1 Corinthians 5:1-13

Cascades Fellowship CRC, JX MI

November 16, 2008

Series: The Church in Crisis

A couple of years ago, Rachel and I had a tree removed from our front yard – it was a Chinese elm with a split trunk. The previous winter the trunk had started to separate – an ice storm had left the tree encased in ice and the weight was literally dragging the two sides of the trunk apart. I figured the stump would make a good anger management tool – whenever life got to me, I could go out front and bludgeon the stump with an axe until the anger was gone or the stump was, whichever came first.

One Saturday, I grew ambitious and decided that I would remove the stump. At first, I seemed to be gaining ground – I quickly removed two large roots and began working on a third when all progress came to a screeching halt. As I began working on the third root I ran into a dense knot of interlocked roots that surrounded the stump about 2-3 inches below the surface. I removed one more major root, but the stump stayed. I hoped I’d done enough damage to kill off the stump.

When the next spring came, I had my answer – shoots grew out of the stump to form a thick bush in our front yard. It was healthy enough that I was able to hang Christmas lights in it that winter. The stump was still alive and sending up shoots and the following spring it got worse; not only were shoots coming out of the stump, but shooting up from the remaining roots that spidered out across the yard. Little Chinese elm trees were everywhere.

Now, let me admit right now, I’m not a big spender – so the idea of paying someone to come out with one of these monstrous-looking machines and grind the stump out did not appeal to me. Instead, I went to Meijer and bought a product called “Stump-Out.”

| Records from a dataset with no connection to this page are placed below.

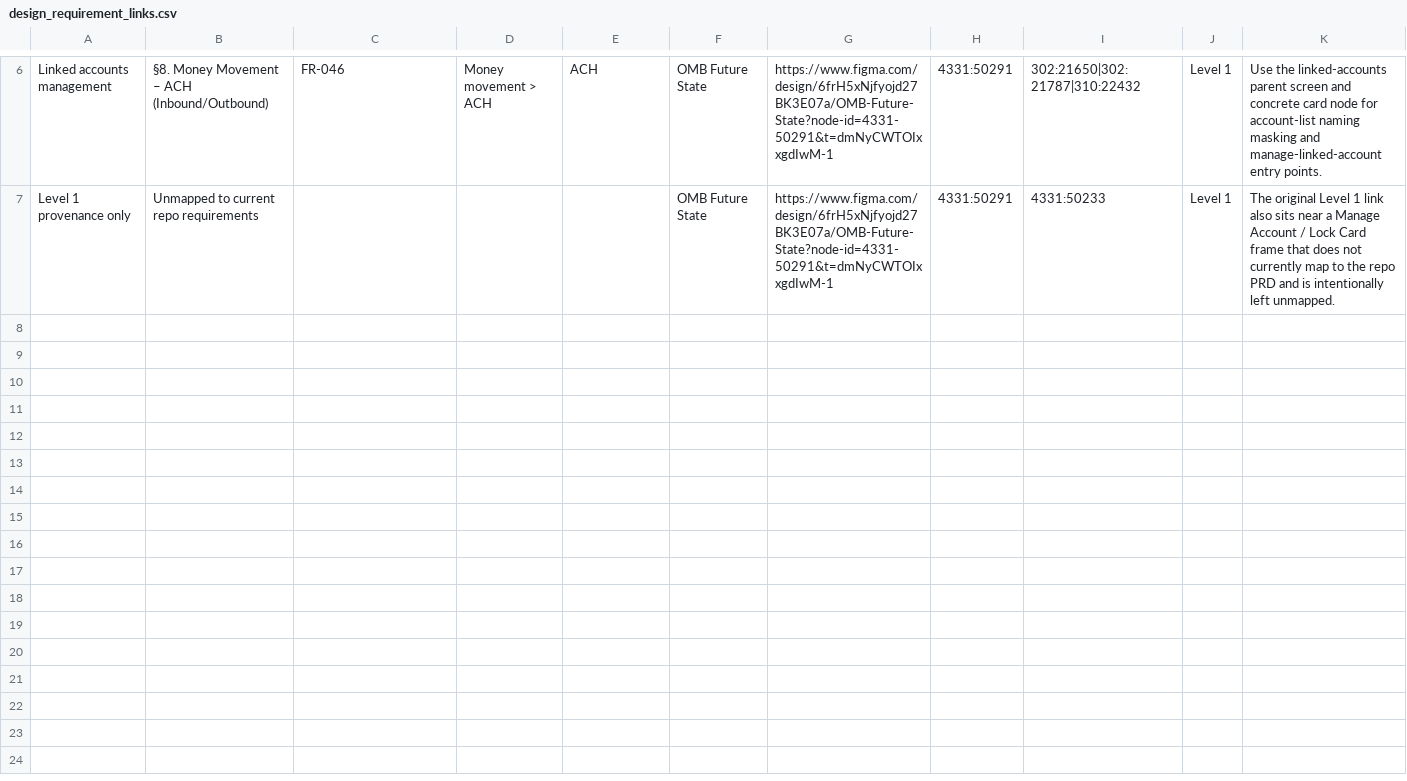
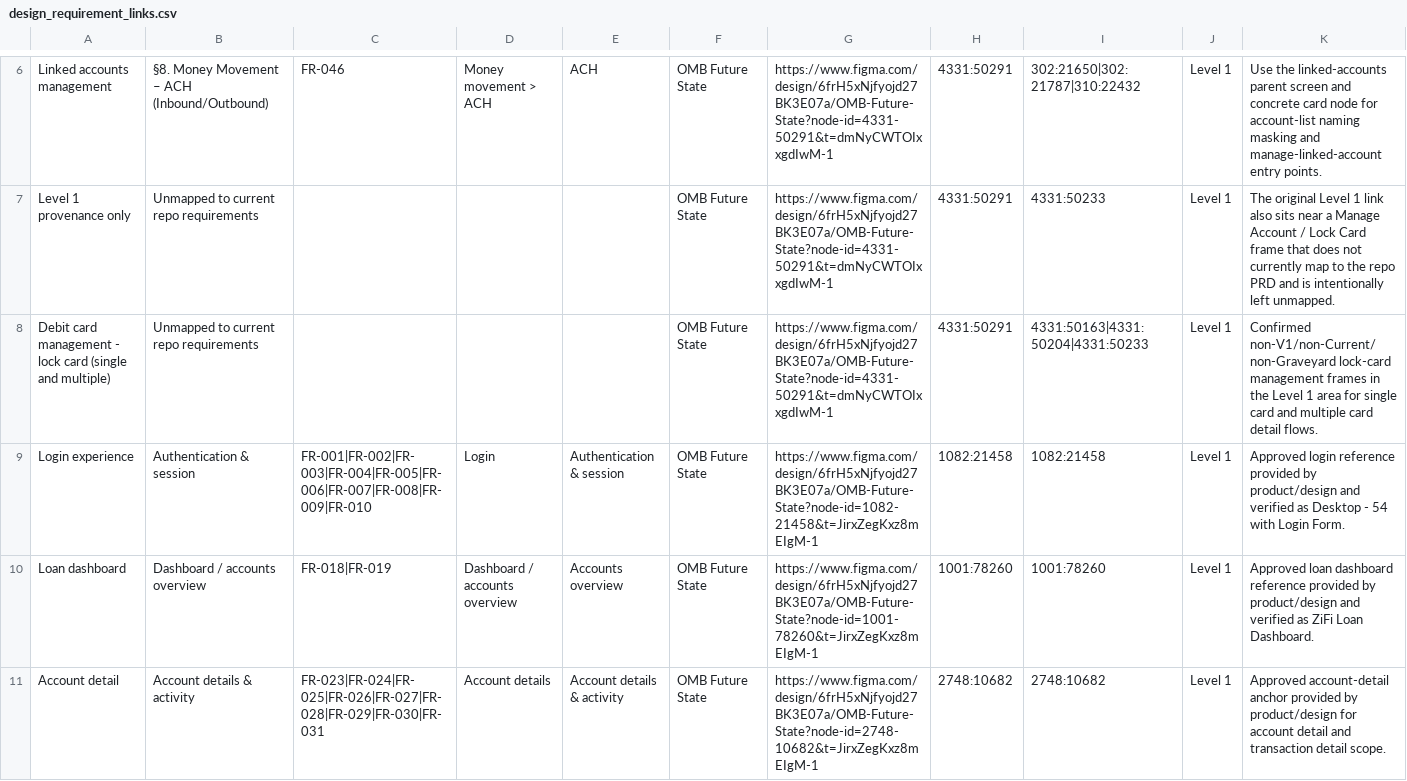
Before and after one commit to shahinjahromi/fizzi-challenger-app, a CSV file: docs/traceability/design_requirement_links.csv, drawn as a sheet; only a part is shown, gaps mark what is left out; the diff covers the shown part only; the diff names each change by its address in the sheet, - before the commit and + after, or states it on an @@ line.

Commit message:
docs: expand approved figma design linkage mappings

```diff
--- a/docs/traceability/design_requirement_links.csv
+++ b/docs/traceability/design_requirement_links.csv
+row 8: Debit card management - lock card (single and multiple) | Unmapped to current repo requirements |  |  |  | OMB Future State | https://www.figma.com/design/6frH5xNjfyojd27BK3E07a/OMB-Future-State?node-id=4331-50291&t=dmNyCWTOIxxgdIwM-1 | 4331:50291 | 4331:50163|4331:50204|4331:50233 | Level 1 | Confirmed non-V1/non-Current/non-Graveyard lock-card management frames in the Level 1 area for single card and multiple card detail flows.
+row 9: Login experience | Authentication & session | FR-001|FR-002|FR-003|FR-004|FR-005|FR-006|FR-007|FR-008|FR-009|FR-010 | Login | Authentication & session | OMB Future State | https://www.figma.com/design/6frH5xNjfyojd27BK3E07a/OMB-Future-State?node-id=1082-21458&t=JirxZegKxz8mEIgM-1 | 1082:21458 | 1082:21458 | Level 1 | Approved login reference provided by product/design and verified as Desktop - 54 with Login Form.
+row 10: Loan dashboard | Dashboard / accounts overview | FR-018|FR-019 | Dashboard / accounts overview | Accounts overview | OMB Future State | https://www.figma.com/design/6frH5xNjfyojd27BK3E07a/OMB-Future-State?node-id=1001-78260&t=JirxZegKxz8mEIgM-1 | 1001:78260 | 1001:78260 | Level 1 | Approved loan dashboard reference provided by product/design and verified as ZiFi Loan Dashboard.
+row 11: Account detail | Account details & activity | FR-023|FR-024|FR-025|FR-026|FR-027|FR-028|FR-029|FR-030|FR-031 | Account details | Account details & activity | OMB Future State | https://www.figma.com/design/6frH5xNjfyojd27BK3E07a/OMB-Future-State?node-id=2748-10682&t=JirxZegKxz8mEIgM-1 | 2748:10682 | 2748:10682 | Level 1 | Approved account-detail anchor provided by product/design for account detail and transaction detail scope.
```
Also changed, not shown: 3 added rows elsewhere in this file, 1 other file.
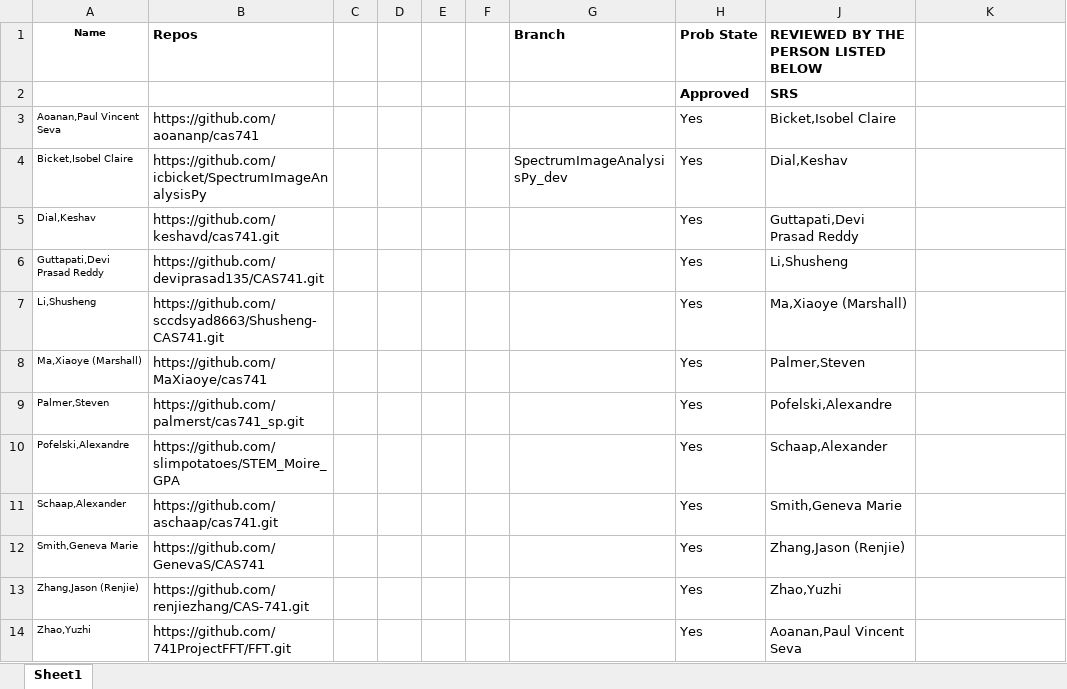
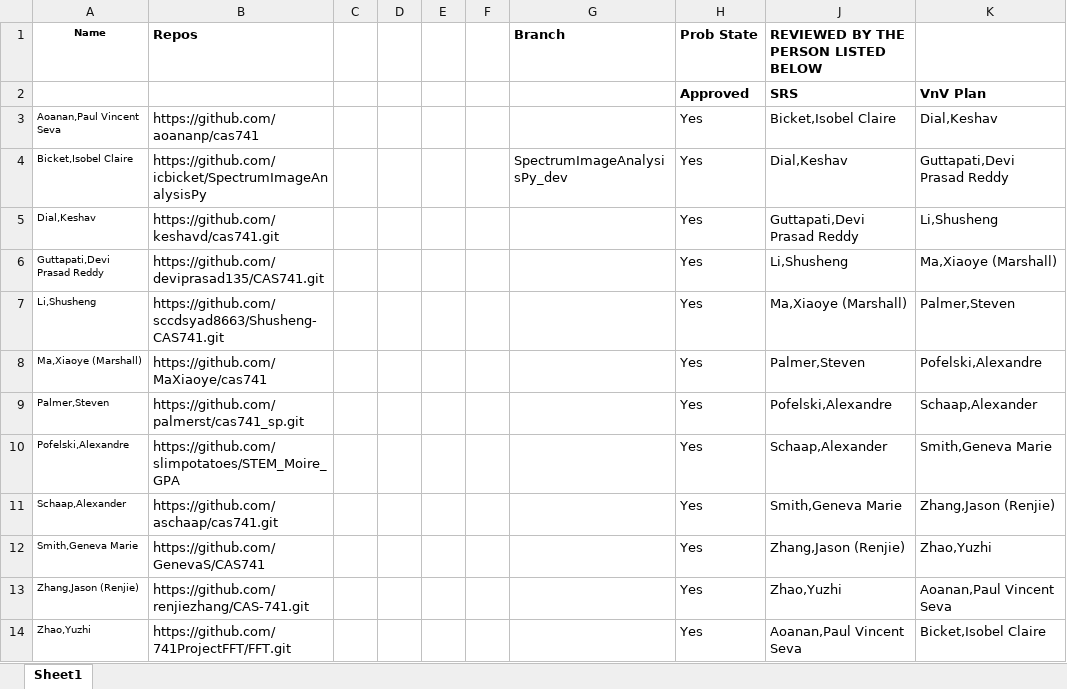
Before and after one commit to nzaker/CAS741, an Excel workbook: Repos.xlsx, sheet Sheet1, drawn as a sheet; values as stored, in another font and other column widths than the file's, no borders; the diff names each change by its address in the sheet, - before the commit and + after, or states it on an @@ line.

Commit message:
Addition of VnV feedback partners to Repos.xlsx file

```diff
--- a/Repos.xlsx (sheet Sheet1)
+++ b/Repos.xlsx (sheet Sheet1)
-K2: (empty)
+K2: VnV Plan
-K3: (empty)
+K3: Dial,Keshav
-K4: (empty)
+K4: Guttapati,Devi Prasad Reddy
-K5: (empty)
+K5: Li,Shusheng
-K6: (empty)
+K6: Ma,Xiaoye (Marshall)
-K7: (empty)
+K7: Palmer,Steven
-K8: (empty)
+K8: Pofelski,Alexandre
-K9: (empty)
+K9: Schaap,Alexander
-K10: (empty)
+K10: Smith,Geneva Marie
-K11: (empty)
+K11: Zhang,Jason (Renjie)
-K12: (empty)
+K12: Zhao,Yuzhi
-K13: (empty)
+K13: Aoanan,Paul Vincent Seva
-K14: (empty)
+K14: Bicket,Isobel Claire
```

“Stump-Out” is a chemical compound that accelerates decomposition by breaking down the cellulous layers of the stump, making it porous. Essentially, the compound makes the stump soft and absorbent in about 4 to 6 weeks. Once the stump is soft and absorbent, you pour kerosene on the stump, let the kerosene soak in for 4 to 6 weeks, then you set the stump on fire. It is then supposed to smolder its way into a pile of ash you can then remove.

There is something about the way this stuff works that reminds me of our text today – the breaking down of protective barriers, the compromise of structures meant to maintain integrity, so that when kerosene is added it infiltrates every fiber of the stump making it susceptible to destruction by the fire.

In our series on 1 Corinthians, we have been talking about Paul’s travails with the church at Corinth. We began, as Paul does, by talking about the centrality of the Gospel. Put simply, the Corinthians were beginning to mix the Gospel Paul preached with other things. They thought they were being wise – wiser even than Paul, who first preached the Gospel to them. And each new teacher that came along with a unique twist was gaining a following among them, leading to divisions in the church. The only way to fix it, says Paul, is to return to the Gospel I preached – the true Gospel message, with Jesus at the center. Build your life and faith on that foundation alone – anything else is going to lead to loss at best, destruction at worst.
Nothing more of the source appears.